Boeing concludes commercial crew space act agreement for CST-100/Atlas V

Boeing has successfully completed the final milestone of its Commercial Crew Integrated Capability Space Act Agreement with NASA. The work and testing completed under the agreement resulted in significant maturation of Boeing’s crew transportation system, including the CST-100 spacecraft and Atlas V rocket. NASA in July approved the Critical Design Review Board milestone for Boeing’...
 
 

NASA partners with leading technology innovators to enable future exploration

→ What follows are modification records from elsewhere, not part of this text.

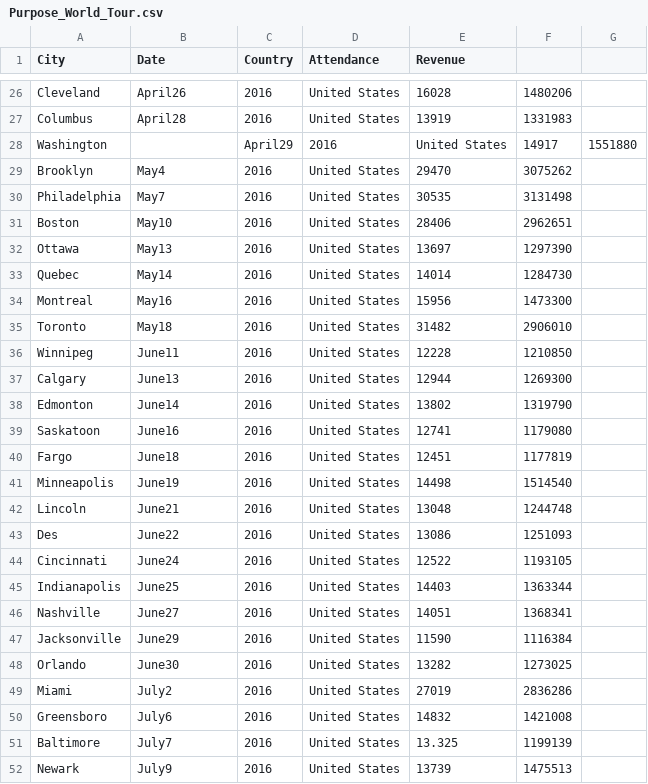
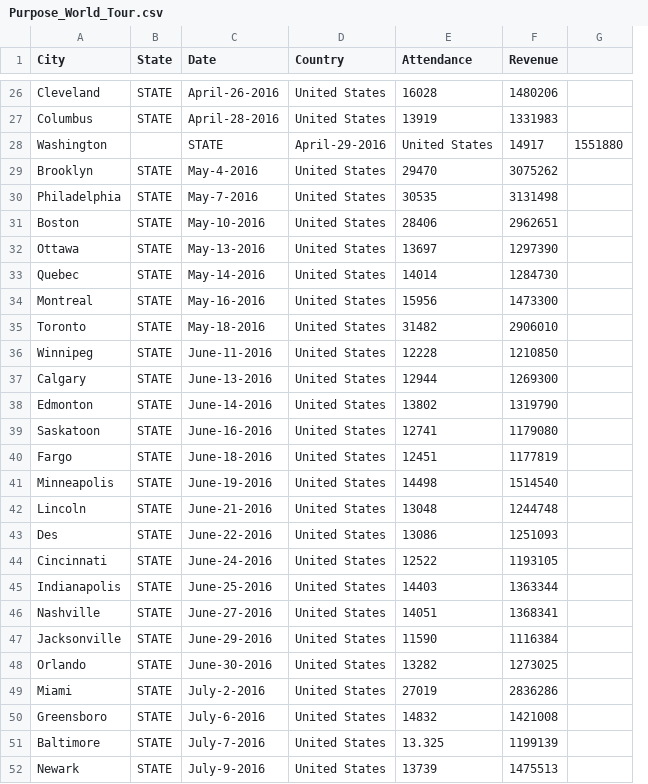
Before and after one commit to niktaskar/tour_analytics, a CSV file: data/Purpose_World_Tour.csv, drawn as a sheet; only a part is shown, gaps mark what is left out; removed rows and columns are numbered as before the commit, all else as after; the diff covers the shown part only; the diff names each change by its address in the sheet, - before the commit and + after, or states it on an @@ line.

Commit message:
Fixed date format and data collection methods
Fixed formatting for the date column and added State column

```diff
--- a/data/Purpose_World_Tour.csv
+++ b/data/Purpose_World_Tour.csv
+column B (State), rows 26-52: STATE | STATE |  | STATE | STATE | STATE | STATE | STATE | STATE | STATE | STATE | STATE | STATE | STATE | STATE | STATE | STATE | STATE | STATE | STATE | STATE | STATE | STATE | STATE | STATE | STATE | STATE
-column C (Country), rows 26-52: 2016 | 2016 | April29 | 2016 | 2016 | 2016 | 2016 | 2016 | 2016 | 2016 | 2016 | 2016 | 2016 | 2016 | 2016 | 2016 | 2016 | 2016 | 2016 | 2016 | 2016 | 2016 | 2016 | 2016 | 2016 | 2016 | 2016
-D1: Attendance
+D1: Country
-E1: Revenue
+E1: Attendance
-F1: (empty)
+F1: Revenue
-C26 (Date): April26
+C26 (Date): April-26-2016
-C27 (Date): April28
+C27 (Date): April-28-2016
-C28 (Date): (empty)
+C28 (Date): STATE
-D28 (Country): 2016
+D28 (Country): April-29-2016
-C29 (Date): May4
+C29 (Date): May-4-2016
-C30 (Date): May7
+C30 (Date): May-7-2016
-C31 (Date): May10
+C31 (Date): May-10-2016
-C32 (Date): May13
+C32 (Date): May-13-2016
-C33 (Date): May14
+C33 (Date): May-14-2016
-C34 (Date): May16
+C34 (Date): May-16-2016
-C35 (Date): May18
+C35 (Date): May-18-2016
-C36 (Date): June11
+C36 (Date): June-11-2016
-C37 (Date): June13
+C37 (Date): June-13-2016
-C38 (Date): June14
+C38 (Date): June-14-2016
-C39 (Date): June16
+C39 (Date): June-16-2016
-C40 (Date): June18
+C40 (Date): June-18-2016
-C41 (Date): June19
+C41 (Date): June-19-2016
-C42 (Date): June21
+C42 (Date): June-21-2016
-C43 (Date): June22
+C43 (Date): June-22-2016
-C44 (Date): June24
+C44 (Date): June-24-2016
-C45 (Date): June25
+C45 (Date): June-25-2016
-C46 (Date): June27
+C46 (Date): June-27-2016
-C47 (Date): June29
+C47 (Date): June-29-2016
-C48 (Date): June30
+C48 (Date): June-30-2016
-C49 (Date): July2
+C49 (Date): July-2-2016
-C50 (Date): July6
+C50 (Date): July-6-2016
-C51 (Date): July7
+C51 (Date): July-7-2016
-C52 (Date): July9
+C52 (Date): July-9-2016
```
Also changed, not shown: 106 edited cells elsewhere in this file, data/Starboy:_Legend_of_the_Fall_Tour.csv, data/Summer_Sixteen_Tour.csv, 3 other files.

Recognizing that technology drives exploration, NASA has selected four teams of agency technologists for participation in the Early Career Initiative pilot program. The program encourages creativity and innovation among early career NASA technologists by engaging them in hands-on technology development opportunities needed for future missions. NASA’s Space Technology Mission Directorate c...
 
 

New commercial rocket descent data may help NASA with future Mars landings

NASA successfully captured thermal images of a SpaceX Falcon 9 rocket on its descent after it launched in September from Cape Canaveral Air Force Station, Fla. The data from these thermal images may provide critical engineering information for future missions to the surface of Mars. “Because the technologies required to land large payloads on Mars...
 

 
Image courtesy of NASA, J. Lotz, (STScI

NASA’s Hubble finds extremely distant galaxy through cosmic magnifying glass

Image courtesy of NASA, J. Lotz, (STScI The mammoth galaxy cluster Abell 2744 is so massive that its powerful gravity bends the light from galaxies far behind it, making these otherwise unseen background objects appear larger a...
 
 
NASA photograph

NASA TV to air Russian spacewalk from International Space Station

NASA photograph Expedition 41 Commander Max Suraev and Flight Engineer Alexander Samokutyaev of the Russian Federal Space Agency will don Orlan spacesuits and step outside the International Space Station Oct. 22, to perform wor...
 
 
Ball Aerospace photograph

Ball Aerospace green propellant infusion mission to host three DOD space experiments

Ball Aerospace photograph The NASA and Ball Aerospace & Technologies Corp. Green Propellant Infusion Mission (GPIM) will fly three Defense Department experimental hosted payloads when it launches in 2016. The NASA and Ball ...
 




0 Comments


Be the first to comment!


Leave a Reply

Your email address will not be published. Required fields are marked *

You may use these HTML tags and attributes: <a href="" title=""> <abbr title=""> <acronym title=""> <b> <blockquote cite=""> <cite> <code> <del datetime=""> <em> <i> <q cite=""> <strike> <strong>